Engineers think a spray of ice chiseled out pieces of heat-resistant tiles just under a minute after Endeavour's launch on Wednesday evening, but need more information to fully assess the extent of damage. STS-118 crewmembers hope to scan the damage in detail using the space shuttle's sensor-tipped extension boom on Sunday at about 12:06 p.m. EDT (1606 GMT).
While hooking up the S5 truss to the space station, astronauts had a nearly unobstructed view of the blue planet 214 miles (344 kilometers) beneath them.
"The view is incredible," Williams said during the installation of the $11 million, Boeing-built truss.
The spacewalking astronauts also relocated a spare grappling fixture, which allows the space station's robotic arm to safely grab space station components and move them around. After the relocation, Mastracchio and Williams retracted a radiator on the station's mast-like Port 6 truss, clearing the massive segment for relocation to the orbital laboratory's port-most side later this year.
"You guys look like those toys in a souvenir shop," mission specialist Tracy Caldwell told the astronauts outside of her space station window during the retraction. Caldwell served as spacewalk choreographer, delivering instructions and advice during the busy construction outing.
With time to spare after their primary tasks, Mastracchio and Williams squeezed in several "get-ahead" tasks to accelerate construction of the space station.

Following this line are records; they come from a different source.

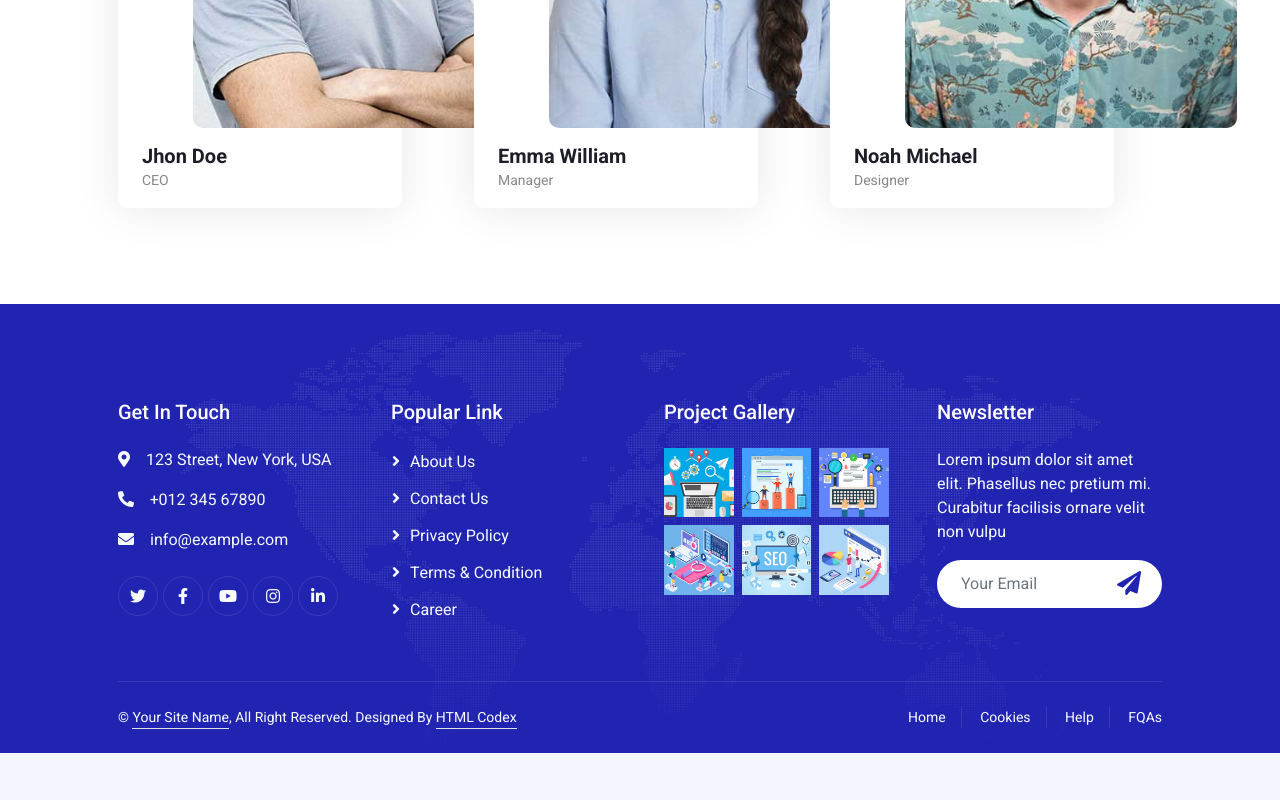
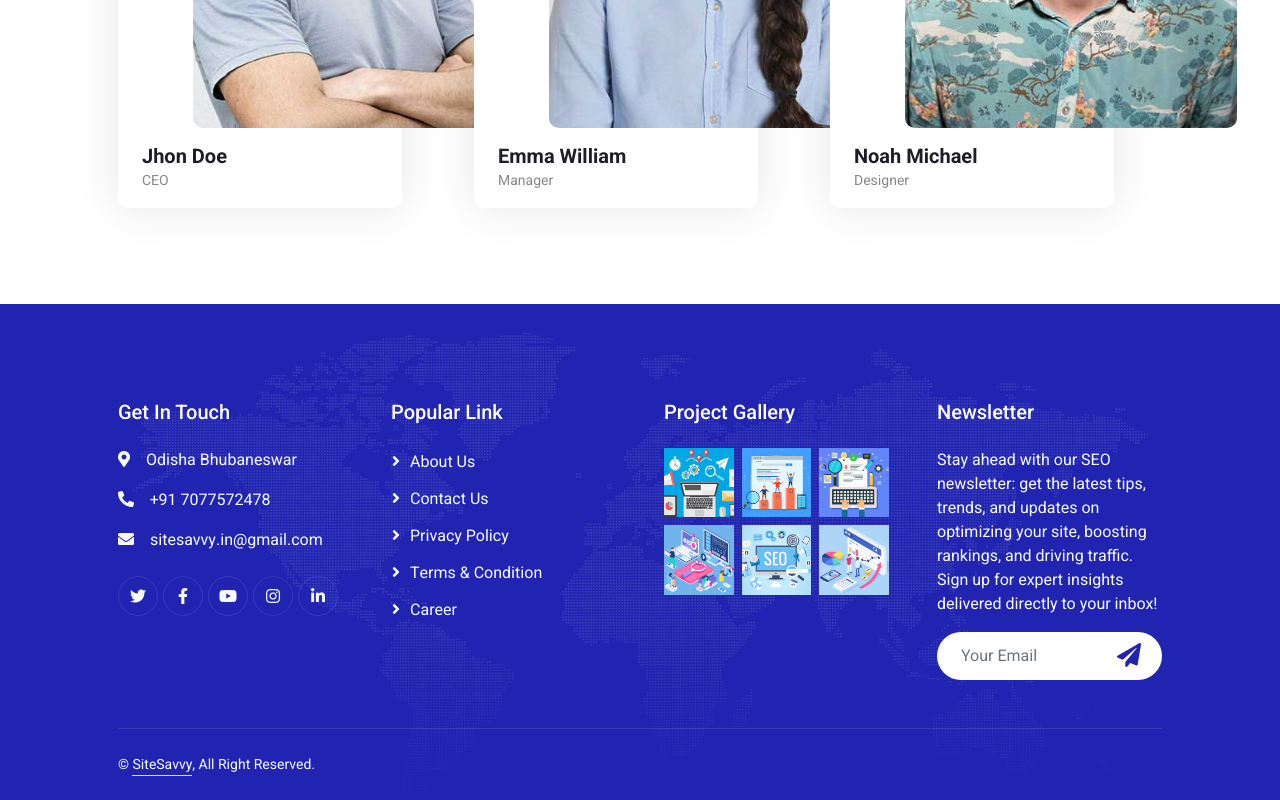
Before and after one commit to Farid04410/SEO, a plain HTML site: page about.html in a window 1280 px wide. Shown: the part 1837-2637 px from the top of the page. Before the commit the page ends 2590 px from the top, so only its background shows below. Drawn offline with nearby package versions, Linux system fonts and the light colour scheme.

Commit message:
Update about.html

```diff
--- a/about.html
+++ b/about.html
@@ -3,7 +3,7 @@
 
 <head>
     <meta charset="utf-8">
-    <title>SEO Master - SEO Agency Website Template</title>
+    <title>SEO Master - SiteSavvy</title>
     <meta content="width=device-width, initial-scale=1.0" name="viewport">
     <meta content="" name="keywords">
     <meta content="" name="description">
@@ -123,7 +123,7 @@
                             <h6 class="position-relative text-primary ps-4">About Us</h6>
                             <h2 class="mt-2">The best SEO solution with 10 years of experience</h2>
                         </div>
-                        <p class="mb-4">Tempor erat elitr rebum at clita. Diam dolor diam ipsum et tempor sit. Aliqu diam amet diam et eos labore. Clita erat ipsum et lorem et sit, sed stet no labore lorem sit. Sanctus clita duo justo et tempor eirmod magna dolore erat amet</p>
+                        <p class="mb-4">Leverage a decade of SEO expertise with tailored strategies, including advanced keyword research, on-page optimization, and high-quality backlinks. Enhance visibility, drive targeted traffic, and achieve long-term search engine success.</p>
                         <div class="row g-3">
                             <div class="col-sm-6">
                                 <h6 class="mb-3"><i class="fa fa-check text-primary me-2"></i>Award Winning</h6>
@@ -157,7 +157,7 @@
                 <div class="row align-items-center" style="height: 250px;">
                     <div class="col-12 col-md-6">
                         <h3 class="text-white">Ready to get started</h3>
-                        <small class="text-white">Diam elitr est dolore at sanctus nonumy.</small>
+                        <small class="text-white">Ready to start? Let’s transform your vision today!</small>
                         <div class="position-relative w-100 mt-3">
                             <input class="form-control border-0 rounded-pill w-100 ps-4 pe-5" type="text" placeholder="Enter Your Email" style="height: 48px;">
                             <button type="button" class="btn shadow-none position-absolute top-0 end-0 mt-1 me-2"><i class="fa fa-paper-plane text-primary fs-4"></i></button>
@@ -243,9 +243,9 @@
                 <div class="row g-5">
                     <div class="col-md-6 col-lg-3">
                         <h5 class="text-white mb-4">Get In Touch</h5>
-                        <p><i class="fa fa-map-marker-alt me-3"></i>123 Street, New York, USA</p>
-                        <p><i class="fa fa-phone-alt me-3"></i>+012 345 67890</p>
-                        <p><i class="fa fa-envelope me-3"></i>info@example.com</p>
+                        <p><i class="fa fa-map-marker-alt me-3"></i>Odisha Bhubaneswar</p>
+                        <p><i class="fa fa-phone-alt me-3"></i>+91 7077572478</p>
+                        <p><i class="fa fa-envelope me-3"></i>sitesavvy.in@gmail.com</p>
                         <div class="d-flex pt-2">
                             <a class="btn btn-outline-light btn-social" href=""><i class="fab fa-twitter"></i></a>
                             <a class="btn btn-outline-light btn-social" href=""><i class="fab fa-facebook-f"></i></a>
@@ -287,7 +287,7 @@
                     </div>
                     <div class="col-md-6 col-lg-3">
                         <h5 class="text-white mb-4">Newsletter</h5>
-                        <p>Lorem ipsum dolor sit amet elit. Phasellus nec pretium mi. Curabitur facilisis ornare velit non vulpu</p>
+                        <p>Stay ahead with our SEO newsletter: get the latest tips, trends, and updates on optimizing your site, boosting rankings, and driving traffic. Sign up for expert insights delivered directly to your inbox!</p>
                         <div class="position-relative w-100 mt-3">
                             <input class="form-control border-0 rounded-pill w-100 ps-4 pe-5" type="text" placeholder="Your Email" style="height: 48px;">
                             <button type="button" class="btn shadow-none position-absolute top-0 end-0 mt-1 me-2"><i class="fa fa-paper-plane text-primary fs-4"></i></button>
@@ -299,10 +299,9 @@
                 <div class="copyright">
                     <div class="row">
                         <div class="col-md-6 text-center text-md-start mb-3 mb-md-0">
-                            &copy; <a class="border-bottom" href="#">Your Site Name</a>, All Right Reserved.
+                            &copy; <a class="border-bottom" href="#">SiteSavvy</a>, All Right Reserved.
 
-							<!--/*** This template is free as long as you keep the footer author’s credit link/attribution link/backlink. If you'd like to use the template without the footer author’s credit link/attribution link/backlink, you can purchase the Credit Removal License from "https://htmlcodex.com/credit-removal". Thank you for your support. ***/-->
-							Designed By <a class="border-bottom" href="https://htmlcodex.com">HTML Codex</a>
+							<!--/***  <a class="border-bottom" href="">Farid Khanx</a>
                         </div>
                         <div class="col-md-6 text-center text-md-end">
                             <div class="footer-menu">
```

Endeavour's seven-astronaut crew is delivering spare ISS hardware, 5,000 pounds (2,267 kilograms) of fresh cargo and replacing a failed gyroscope to the space station during the their up-to-14 day mission.
Throughout Saturday's spacewalk, teacher-astronaut Barbara Morgan oversaw the transfer some of that cargo. Morgan waited 22 years for the opportunity, following the loss of the 1986 Challenger crew. She was assigned to Endeavour's STS-118 mission in 2002 after becoming a full-fledged astronaut in 1998.
STS-118 astronauts are expected to perform at least two more spacewalks during the next six days, although a new device that shares space station solar power with Endeavour could allow for a fourth spacewalk. Mission managers will decide by Sunday afternoon whether or not to extend the mission by three days.
"[It] may make us, if it works properly, the longest docked mission to the space station to date," Kelly said in an interview with SPACE.com.
- VIDEO: Teaching the Future: Teacher-Astronaut Barbara Morgan
- VIDEO: Endeavour's STS-118 Mission Profile
- Complete Space Shuttle Mission Coverage